> [WHAT THIS TASK INVOLVES]:
The answer is to be an exact copy of the lines below running from the line with "Before and after one commit to takahiro1115/guild-manager, a" down to the line with "Also changed, not shown: 33 other files.", both ends included, and nothing more.

[THE DATA — start]

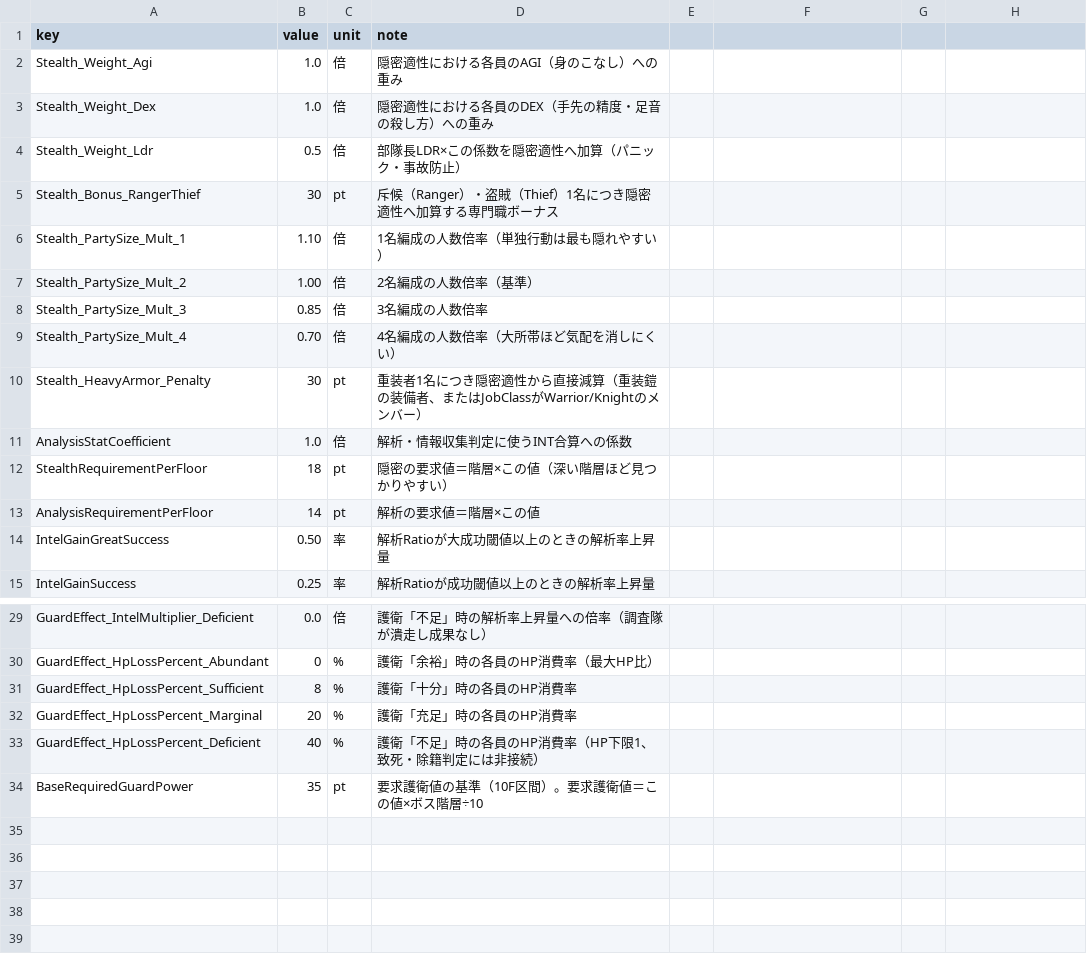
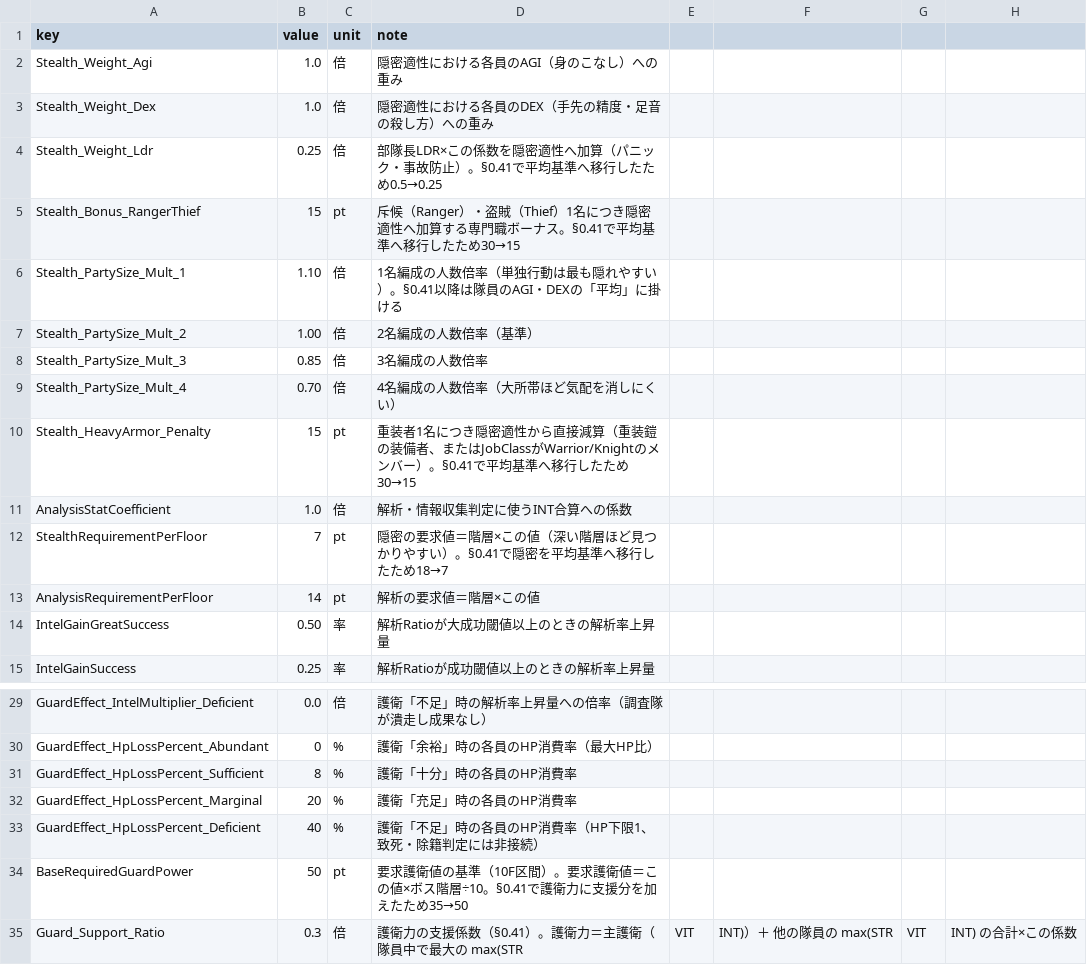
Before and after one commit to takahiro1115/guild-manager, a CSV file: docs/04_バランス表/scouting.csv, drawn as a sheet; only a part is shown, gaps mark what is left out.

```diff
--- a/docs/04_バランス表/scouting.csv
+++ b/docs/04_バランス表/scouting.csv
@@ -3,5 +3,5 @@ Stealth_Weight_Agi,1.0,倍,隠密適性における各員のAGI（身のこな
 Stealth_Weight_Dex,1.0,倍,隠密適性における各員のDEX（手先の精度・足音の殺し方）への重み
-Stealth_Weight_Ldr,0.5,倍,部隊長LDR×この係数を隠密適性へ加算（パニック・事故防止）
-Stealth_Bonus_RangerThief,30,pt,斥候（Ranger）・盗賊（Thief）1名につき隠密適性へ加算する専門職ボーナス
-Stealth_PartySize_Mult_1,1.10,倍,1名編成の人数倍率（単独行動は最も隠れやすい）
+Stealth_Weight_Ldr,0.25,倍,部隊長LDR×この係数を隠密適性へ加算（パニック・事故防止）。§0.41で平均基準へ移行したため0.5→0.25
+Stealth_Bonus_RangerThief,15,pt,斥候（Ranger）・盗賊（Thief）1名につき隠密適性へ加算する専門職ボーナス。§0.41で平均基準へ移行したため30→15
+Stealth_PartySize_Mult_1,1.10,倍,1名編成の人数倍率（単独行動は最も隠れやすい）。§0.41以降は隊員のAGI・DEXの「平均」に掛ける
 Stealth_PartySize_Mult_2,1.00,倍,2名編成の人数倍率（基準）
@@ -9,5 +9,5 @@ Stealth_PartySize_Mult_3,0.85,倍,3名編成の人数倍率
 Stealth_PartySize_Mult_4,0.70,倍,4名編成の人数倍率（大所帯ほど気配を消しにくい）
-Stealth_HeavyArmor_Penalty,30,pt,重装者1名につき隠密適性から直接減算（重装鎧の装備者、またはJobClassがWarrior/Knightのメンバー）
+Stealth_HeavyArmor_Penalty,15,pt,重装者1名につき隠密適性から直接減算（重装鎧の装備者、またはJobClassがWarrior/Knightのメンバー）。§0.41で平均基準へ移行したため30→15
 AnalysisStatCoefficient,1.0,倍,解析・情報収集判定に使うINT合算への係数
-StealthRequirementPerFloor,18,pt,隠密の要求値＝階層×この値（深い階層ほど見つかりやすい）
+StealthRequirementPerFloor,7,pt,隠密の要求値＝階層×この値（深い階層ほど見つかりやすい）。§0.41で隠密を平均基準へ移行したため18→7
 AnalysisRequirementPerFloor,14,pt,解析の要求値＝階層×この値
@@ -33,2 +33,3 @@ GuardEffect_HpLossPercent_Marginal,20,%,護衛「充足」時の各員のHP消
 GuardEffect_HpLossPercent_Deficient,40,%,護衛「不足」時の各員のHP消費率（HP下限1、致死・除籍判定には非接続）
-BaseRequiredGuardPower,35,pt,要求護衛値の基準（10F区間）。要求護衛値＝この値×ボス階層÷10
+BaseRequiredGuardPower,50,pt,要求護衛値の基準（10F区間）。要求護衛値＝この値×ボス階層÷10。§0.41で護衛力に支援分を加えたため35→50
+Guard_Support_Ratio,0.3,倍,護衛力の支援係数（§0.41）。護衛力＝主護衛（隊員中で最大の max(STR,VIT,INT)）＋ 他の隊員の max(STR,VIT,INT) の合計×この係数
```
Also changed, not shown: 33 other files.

[THE DATA — finish]
[THE DATA — start]

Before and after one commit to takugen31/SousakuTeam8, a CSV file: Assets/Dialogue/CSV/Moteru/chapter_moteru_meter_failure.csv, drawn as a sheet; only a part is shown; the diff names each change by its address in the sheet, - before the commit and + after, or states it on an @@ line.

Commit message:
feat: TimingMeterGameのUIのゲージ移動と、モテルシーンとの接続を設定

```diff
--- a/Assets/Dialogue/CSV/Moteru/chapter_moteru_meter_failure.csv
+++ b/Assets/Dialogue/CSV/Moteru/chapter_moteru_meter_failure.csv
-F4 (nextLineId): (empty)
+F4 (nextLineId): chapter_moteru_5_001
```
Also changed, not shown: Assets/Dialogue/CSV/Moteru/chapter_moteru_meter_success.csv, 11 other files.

[THE DATA — finish]
[THE DATA — start]

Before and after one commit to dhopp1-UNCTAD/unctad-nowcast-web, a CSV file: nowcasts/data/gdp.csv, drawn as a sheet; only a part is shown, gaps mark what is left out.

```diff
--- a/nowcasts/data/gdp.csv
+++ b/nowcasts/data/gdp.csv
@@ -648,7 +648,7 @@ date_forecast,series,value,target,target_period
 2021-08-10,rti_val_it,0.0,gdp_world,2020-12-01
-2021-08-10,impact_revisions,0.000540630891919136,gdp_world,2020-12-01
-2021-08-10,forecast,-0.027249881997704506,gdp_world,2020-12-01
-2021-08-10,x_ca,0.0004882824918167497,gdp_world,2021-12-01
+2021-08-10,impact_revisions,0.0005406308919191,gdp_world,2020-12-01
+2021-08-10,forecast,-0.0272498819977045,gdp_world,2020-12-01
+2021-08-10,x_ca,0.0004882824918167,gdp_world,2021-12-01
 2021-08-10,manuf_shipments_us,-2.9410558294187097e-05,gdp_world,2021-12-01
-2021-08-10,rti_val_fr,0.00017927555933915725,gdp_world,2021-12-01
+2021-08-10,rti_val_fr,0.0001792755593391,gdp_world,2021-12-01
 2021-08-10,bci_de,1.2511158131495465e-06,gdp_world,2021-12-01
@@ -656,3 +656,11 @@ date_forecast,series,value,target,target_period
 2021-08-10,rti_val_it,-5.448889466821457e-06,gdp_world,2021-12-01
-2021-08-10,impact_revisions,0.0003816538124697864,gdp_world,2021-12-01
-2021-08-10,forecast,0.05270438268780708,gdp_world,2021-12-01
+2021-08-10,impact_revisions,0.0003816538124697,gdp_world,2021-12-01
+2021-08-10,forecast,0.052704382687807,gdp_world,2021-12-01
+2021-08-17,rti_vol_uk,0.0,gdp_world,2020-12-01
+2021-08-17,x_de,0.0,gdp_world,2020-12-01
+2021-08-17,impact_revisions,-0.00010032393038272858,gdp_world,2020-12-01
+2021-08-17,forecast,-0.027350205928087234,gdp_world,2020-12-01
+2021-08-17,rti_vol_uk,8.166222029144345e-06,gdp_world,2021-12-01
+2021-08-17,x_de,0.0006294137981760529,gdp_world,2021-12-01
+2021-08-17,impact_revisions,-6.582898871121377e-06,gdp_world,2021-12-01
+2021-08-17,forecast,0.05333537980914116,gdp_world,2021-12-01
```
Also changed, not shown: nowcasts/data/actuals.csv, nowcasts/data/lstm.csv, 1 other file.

[THE DATA — finish]

> [EXPECTED ANSWER]:
Before and after one commit to takahiro1115/guild-manager, a CSV file: docs/04_バランス表/scouting.csv, drawn as a sheet; only a part is shown, gaps mark what is left out.

```diff
--- a/docs/04_バランス表/scouting.csv
+++ b/docs/04_バランス表/scouting.csv
@@ -3,5 +3,5 @@ Stealth_Weight_Agi,1.0,倍,隠密適性における各員のAGI（身のこな
 Stealth_Weight_Dex,1.0,倍,隠密適性における各員のDEX（手先の精度・足音の殺し方）への重み
-Stealth_Weight_Ldr,0.5,倍,部隊長LDR×この係数を隠密適性へ加算（パニック・事故防止）
-Stealth_Bonus_RangerThief,30,pt,斥候（Ranger）・盗賊（Thief）1名につき隠密適性へ加算する専門職ボーナス
-Stealth_PartySize_Mult_1,1.10,倍,1名編成の人数倍率（単独行動は最も隠れやすい）
+Stealth_Weight_Ldr,0.25,倍,部隊長LDR×この係数を隠密適性へ加算（パニック・事故防止）。§0.41で平均基準へ移行したため0.5→0.25
+Stealth_Bonus_RangerThief,15,pt,斥候（Ranger）・盗賊（Thief）1名につき隠密適性へ加算する専門職ボーナス。§0.41で平均基準へ移行したため30→15
+Stealth_PartySize_Mult_1,1.10,倍,1名編成の人数倍率（単独行動は最も隠れやすい）。§0.41以降は隊員のAGI・DEXの「平均」に掛ける
 Stealth_PartySize_Mult_2,1.00,倍,2名編成の人数倍率（基準）
@@ -9,5 +9,5 @@ Stealth_PartySize_Mult_3,0.85,倍,3名編成の人数倍率
 Stealth_PartySize_Mult_4,0.70,倍,4名編成の人数倍率（大所帯ほど気配を消しにくい）
-Stealth_HeavyArmor_Penalty,30,pt,重装者1名につき隠密適性から直接減算（重装鎧の装備者、またはJobClassがWarrior/Knightのメンバー）
+Stealth_HeavyArmor_Penalty,15,pt,重装者1名につき隠密適性から直接減算（重装鎧の装備者、またはJobClassがWarrior/Knightのメンバー）。§0.41で平均基準へ移行したため30→15
 AnalysisStatCoefficient,1.0,倍,解析・情報収集判定に使うINT合算への係数
-StealthRequirementPerFloor,18,pt,隠密の要求値＝階層×この値（深い階層ほど見つかりやすい）
+StealthRequirementPerFloor,7,pt,隠密の要求値＝階層×この値（深い階層ほど見つかりやすい）。§0.41で隠密を平均基準へ移行したため18→7
 AnalysisRequirementPerFloor,14,pt,解析の要求値＝階層×この値
@@ -33,2 +33,3 @@ GuardEffect_HpLossPercent_Marginal,20,%,護衛「充足」時の各員のHP消
 GuardEffect_HpLossPercent_Deficient,40,%,護衛「不足」時の各員のHP消費率（HP下限1、致死・除籍判定には非接続）
-BaseRequiredGuardPower,35,pt,要求護衛値の基準（10F区間）。要求護衛値＝この値×ボス階層÷10
+BaseRequiredGuardPower,50,pt,要求護衛値の基準（10F区間）。要求護衛値＝この値×ボス階層÷10。§0.41で護衛力に支援分を加えたため35→50
+Guard_Support_Ratio,0.3,倍,護衛力の支援係数（§0.41）。護衛力＝主護衛（隊員中で最大の max(STR,VIT,INT)）＋ 他の隊員の max(STR,VIT,INT) の合計×この係数
```
Also changed, not shown: 33 other files.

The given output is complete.